In an ongoing global survey, more than half of those who are unvaccinated in more than 50 countries indicated in August that they definitely or probably won’t get a COVID-19 vaccine. A new dashboard, launched today by the Johns Hopkins Center for Communication Programs, unpacks that survey data to help explain why—and how experts can work to increase acceptance rates.
The researchers found that the primary reasons around the world for resisting vaccination include fears about side effects, a desire to wait until more people have had the shots so they know they are safe, and a lack of confidence in whether the vaccine really works.
These latest survey results, based on responses gathered between Aug. 16 and 31, can be found in the new COVID Behaviors dashboard, an interactive tool created with data collected from more than 12 million people from 115 countries. The survey—believed to be the world’s largest daily survey of global COVID knowledge, attitudes, and practices—has been fielded every day since May 20, 2021. It is expected to continue until the end of this year, and new data will become available every two weeks.

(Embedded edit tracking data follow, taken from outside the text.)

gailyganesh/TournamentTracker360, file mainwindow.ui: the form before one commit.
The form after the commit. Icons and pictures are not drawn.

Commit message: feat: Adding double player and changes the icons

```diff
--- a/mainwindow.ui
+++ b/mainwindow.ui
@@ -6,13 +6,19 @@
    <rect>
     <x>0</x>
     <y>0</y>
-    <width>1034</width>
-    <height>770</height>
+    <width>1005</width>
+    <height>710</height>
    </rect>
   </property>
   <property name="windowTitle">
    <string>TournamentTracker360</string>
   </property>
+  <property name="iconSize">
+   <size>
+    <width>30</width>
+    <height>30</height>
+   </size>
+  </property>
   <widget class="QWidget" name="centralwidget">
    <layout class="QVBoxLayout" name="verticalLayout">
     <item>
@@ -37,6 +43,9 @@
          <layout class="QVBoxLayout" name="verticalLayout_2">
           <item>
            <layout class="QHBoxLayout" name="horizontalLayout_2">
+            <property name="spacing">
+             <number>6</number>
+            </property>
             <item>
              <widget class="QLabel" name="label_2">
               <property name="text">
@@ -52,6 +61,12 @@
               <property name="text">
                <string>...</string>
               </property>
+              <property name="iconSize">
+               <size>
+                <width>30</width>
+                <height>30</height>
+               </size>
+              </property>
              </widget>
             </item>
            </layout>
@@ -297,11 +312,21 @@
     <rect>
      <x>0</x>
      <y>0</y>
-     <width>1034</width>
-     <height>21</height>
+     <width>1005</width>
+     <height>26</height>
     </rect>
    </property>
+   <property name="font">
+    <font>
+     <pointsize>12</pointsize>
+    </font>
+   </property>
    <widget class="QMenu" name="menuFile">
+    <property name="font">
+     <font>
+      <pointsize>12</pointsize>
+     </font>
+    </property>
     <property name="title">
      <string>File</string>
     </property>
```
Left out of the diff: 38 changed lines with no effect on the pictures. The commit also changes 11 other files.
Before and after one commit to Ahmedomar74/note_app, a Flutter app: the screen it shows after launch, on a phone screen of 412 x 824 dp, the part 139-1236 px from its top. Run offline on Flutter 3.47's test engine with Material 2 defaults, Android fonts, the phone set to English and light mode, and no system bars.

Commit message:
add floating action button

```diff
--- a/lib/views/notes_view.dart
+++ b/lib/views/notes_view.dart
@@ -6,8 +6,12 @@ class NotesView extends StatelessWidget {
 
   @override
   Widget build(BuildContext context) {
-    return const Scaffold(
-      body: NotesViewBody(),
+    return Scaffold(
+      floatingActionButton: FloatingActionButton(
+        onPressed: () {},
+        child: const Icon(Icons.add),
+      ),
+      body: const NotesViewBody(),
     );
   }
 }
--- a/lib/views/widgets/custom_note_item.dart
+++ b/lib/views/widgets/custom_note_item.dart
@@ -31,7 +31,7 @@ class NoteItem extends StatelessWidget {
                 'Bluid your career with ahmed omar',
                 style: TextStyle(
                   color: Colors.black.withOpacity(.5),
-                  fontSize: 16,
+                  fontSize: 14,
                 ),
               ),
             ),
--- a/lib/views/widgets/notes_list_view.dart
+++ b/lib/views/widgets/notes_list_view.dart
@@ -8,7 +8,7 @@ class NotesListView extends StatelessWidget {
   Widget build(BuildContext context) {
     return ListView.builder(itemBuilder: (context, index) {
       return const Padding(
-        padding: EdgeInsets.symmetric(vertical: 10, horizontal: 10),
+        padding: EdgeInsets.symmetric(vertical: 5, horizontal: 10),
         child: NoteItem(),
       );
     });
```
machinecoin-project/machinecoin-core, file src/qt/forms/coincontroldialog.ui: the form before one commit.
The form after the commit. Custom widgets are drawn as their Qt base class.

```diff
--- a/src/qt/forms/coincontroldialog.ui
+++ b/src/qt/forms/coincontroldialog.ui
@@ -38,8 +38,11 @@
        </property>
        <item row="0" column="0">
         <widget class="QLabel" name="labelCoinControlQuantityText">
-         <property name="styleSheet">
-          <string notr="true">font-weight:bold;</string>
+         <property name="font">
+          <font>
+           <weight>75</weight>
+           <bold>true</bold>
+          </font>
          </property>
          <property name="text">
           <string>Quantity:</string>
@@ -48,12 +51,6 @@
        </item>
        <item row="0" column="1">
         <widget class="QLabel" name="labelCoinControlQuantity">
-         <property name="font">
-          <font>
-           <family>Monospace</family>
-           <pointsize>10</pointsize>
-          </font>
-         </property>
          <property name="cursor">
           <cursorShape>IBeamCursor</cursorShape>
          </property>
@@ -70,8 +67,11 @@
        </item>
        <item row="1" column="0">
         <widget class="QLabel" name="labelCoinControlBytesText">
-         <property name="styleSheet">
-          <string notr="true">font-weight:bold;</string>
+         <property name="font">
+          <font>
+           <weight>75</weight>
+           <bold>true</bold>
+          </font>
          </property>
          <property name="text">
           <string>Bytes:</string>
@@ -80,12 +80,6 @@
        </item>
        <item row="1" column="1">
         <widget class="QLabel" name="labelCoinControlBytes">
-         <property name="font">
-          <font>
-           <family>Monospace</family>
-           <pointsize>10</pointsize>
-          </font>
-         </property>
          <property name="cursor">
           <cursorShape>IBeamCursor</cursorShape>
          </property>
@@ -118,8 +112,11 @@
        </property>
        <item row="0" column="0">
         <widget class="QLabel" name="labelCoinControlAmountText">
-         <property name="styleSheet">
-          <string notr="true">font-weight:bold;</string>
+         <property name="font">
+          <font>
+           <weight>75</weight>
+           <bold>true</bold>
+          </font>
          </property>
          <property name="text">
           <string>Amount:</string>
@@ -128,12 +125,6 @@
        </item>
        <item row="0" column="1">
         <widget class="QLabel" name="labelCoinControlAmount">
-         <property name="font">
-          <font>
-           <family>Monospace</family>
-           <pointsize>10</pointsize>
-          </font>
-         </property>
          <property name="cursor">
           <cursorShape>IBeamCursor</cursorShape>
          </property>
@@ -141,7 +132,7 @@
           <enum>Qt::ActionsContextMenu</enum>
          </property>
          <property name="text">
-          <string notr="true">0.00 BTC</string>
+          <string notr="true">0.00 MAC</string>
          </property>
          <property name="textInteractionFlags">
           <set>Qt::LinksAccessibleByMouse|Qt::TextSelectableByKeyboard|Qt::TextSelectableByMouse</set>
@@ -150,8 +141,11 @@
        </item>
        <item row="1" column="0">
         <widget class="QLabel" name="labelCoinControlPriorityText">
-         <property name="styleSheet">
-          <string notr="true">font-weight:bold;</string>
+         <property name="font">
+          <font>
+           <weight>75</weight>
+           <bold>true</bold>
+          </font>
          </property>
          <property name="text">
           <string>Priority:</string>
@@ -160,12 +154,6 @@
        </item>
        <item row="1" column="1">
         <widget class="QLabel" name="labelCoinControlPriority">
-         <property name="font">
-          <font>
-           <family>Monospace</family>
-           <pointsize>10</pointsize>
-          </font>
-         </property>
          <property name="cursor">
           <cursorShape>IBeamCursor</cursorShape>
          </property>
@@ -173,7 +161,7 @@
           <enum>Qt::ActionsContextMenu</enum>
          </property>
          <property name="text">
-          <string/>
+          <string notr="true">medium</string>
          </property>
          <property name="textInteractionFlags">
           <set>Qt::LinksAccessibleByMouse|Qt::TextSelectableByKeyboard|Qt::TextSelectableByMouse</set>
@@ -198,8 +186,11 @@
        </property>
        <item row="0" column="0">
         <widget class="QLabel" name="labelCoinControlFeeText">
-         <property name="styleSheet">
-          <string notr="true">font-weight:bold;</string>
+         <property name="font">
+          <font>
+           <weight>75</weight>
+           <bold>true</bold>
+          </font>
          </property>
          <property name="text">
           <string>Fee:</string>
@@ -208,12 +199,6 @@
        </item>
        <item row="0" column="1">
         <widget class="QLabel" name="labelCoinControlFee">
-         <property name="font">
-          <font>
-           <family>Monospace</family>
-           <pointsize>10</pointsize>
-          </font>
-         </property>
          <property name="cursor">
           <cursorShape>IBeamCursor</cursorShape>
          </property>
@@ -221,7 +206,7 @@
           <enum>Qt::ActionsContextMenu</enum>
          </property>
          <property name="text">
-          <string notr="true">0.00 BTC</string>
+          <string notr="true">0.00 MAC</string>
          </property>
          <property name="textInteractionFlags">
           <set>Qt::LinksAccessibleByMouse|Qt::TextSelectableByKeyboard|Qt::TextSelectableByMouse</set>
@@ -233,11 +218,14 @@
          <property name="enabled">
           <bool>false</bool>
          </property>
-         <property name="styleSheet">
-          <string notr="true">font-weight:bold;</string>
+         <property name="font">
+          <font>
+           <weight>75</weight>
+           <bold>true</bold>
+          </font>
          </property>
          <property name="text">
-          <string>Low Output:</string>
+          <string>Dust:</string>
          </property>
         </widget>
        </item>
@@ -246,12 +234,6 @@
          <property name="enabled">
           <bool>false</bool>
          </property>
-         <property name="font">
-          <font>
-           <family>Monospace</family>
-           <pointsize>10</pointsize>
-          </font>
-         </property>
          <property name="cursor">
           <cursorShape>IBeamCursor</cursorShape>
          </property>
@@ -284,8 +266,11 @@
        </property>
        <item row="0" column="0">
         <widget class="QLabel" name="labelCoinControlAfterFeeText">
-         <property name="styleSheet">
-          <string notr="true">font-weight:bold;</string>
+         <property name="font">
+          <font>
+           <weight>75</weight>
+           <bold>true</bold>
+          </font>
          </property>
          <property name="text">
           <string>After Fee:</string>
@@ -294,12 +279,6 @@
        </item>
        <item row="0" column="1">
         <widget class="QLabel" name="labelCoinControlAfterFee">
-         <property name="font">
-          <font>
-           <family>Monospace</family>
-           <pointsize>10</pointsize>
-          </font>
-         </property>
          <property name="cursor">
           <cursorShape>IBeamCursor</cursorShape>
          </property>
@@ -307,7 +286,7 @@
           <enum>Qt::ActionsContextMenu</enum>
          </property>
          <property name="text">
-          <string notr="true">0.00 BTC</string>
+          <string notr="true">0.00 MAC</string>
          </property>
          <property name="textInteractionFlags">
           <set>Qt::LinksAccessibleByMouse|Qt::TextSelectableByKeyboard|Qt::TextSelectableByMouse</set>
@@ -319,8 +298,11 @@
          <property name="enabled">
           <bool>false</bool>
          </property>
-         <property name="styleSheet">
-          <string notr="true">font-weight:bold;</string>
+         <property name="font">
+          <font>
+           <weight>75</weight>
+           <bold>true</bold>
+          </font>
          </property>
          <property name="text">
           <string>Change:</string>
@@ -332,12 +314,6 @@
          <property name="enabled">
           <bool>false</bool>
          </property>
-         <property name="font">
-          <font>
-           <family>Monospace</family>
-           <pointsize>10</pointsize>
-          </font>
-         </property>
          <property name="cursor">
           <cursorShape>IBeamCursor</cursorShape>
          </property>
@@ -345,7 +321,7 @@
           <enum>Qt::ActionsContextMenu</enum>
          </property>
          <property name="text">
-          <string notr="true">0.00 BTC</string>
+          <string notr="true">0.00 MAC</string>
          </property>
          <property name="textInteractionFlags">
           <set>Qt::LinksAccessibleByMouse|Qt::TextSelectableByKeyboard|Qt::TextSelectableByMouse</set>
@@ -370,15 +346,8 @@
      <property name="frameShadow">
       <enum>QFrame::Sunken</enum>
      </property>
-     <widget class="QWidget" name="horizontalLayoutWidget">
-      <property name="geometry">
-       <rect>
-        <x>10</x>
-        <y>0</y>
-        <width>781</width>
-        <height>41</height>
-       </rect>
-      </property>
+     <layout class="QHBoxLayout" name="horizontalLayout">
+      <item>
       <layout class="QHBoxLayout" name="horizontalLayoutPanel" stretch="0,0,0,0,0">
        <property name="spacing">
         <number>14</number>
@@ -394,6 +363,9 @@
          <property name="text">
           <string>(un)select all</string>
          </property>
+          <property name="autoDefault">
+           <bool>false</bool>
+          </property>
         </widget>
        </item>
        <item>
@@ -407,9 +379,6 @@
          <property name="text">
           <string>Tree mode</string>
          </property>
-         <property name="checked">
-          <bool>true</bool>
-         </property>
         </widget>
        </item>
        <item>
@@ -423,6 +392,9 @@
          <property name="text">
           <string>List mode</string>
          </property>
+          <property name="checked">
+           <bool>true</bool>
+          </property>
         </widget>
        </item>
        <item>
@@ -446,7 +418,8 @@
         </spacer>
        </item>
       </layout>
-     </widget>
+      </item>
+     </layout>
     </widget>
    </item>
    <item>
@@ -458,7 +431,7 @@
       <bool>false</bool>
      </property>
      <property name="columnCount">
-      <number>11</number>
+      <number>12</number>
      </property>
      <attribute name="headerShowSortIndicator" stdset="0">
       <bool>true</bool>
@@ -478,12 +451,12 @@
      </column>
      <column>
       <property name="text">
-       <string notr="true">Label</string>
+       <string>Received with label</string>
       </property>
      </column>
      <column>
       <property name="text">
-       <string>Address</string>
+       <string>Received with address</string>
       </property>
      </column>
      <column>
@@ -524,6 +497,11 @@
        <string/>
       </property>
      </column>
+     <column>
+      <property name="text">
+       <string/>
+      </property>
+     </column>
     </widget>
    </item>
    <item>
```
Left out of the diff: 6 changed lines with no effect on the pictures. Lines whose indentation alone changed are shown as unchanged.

The dashboard is intended to be used by policymakers, government officials, and public health practitioners at national and sub-national levels to better understand the behavioral drivers behind vaccine uptake, masking, and physical distancing that can prevent the spread of COVID-19.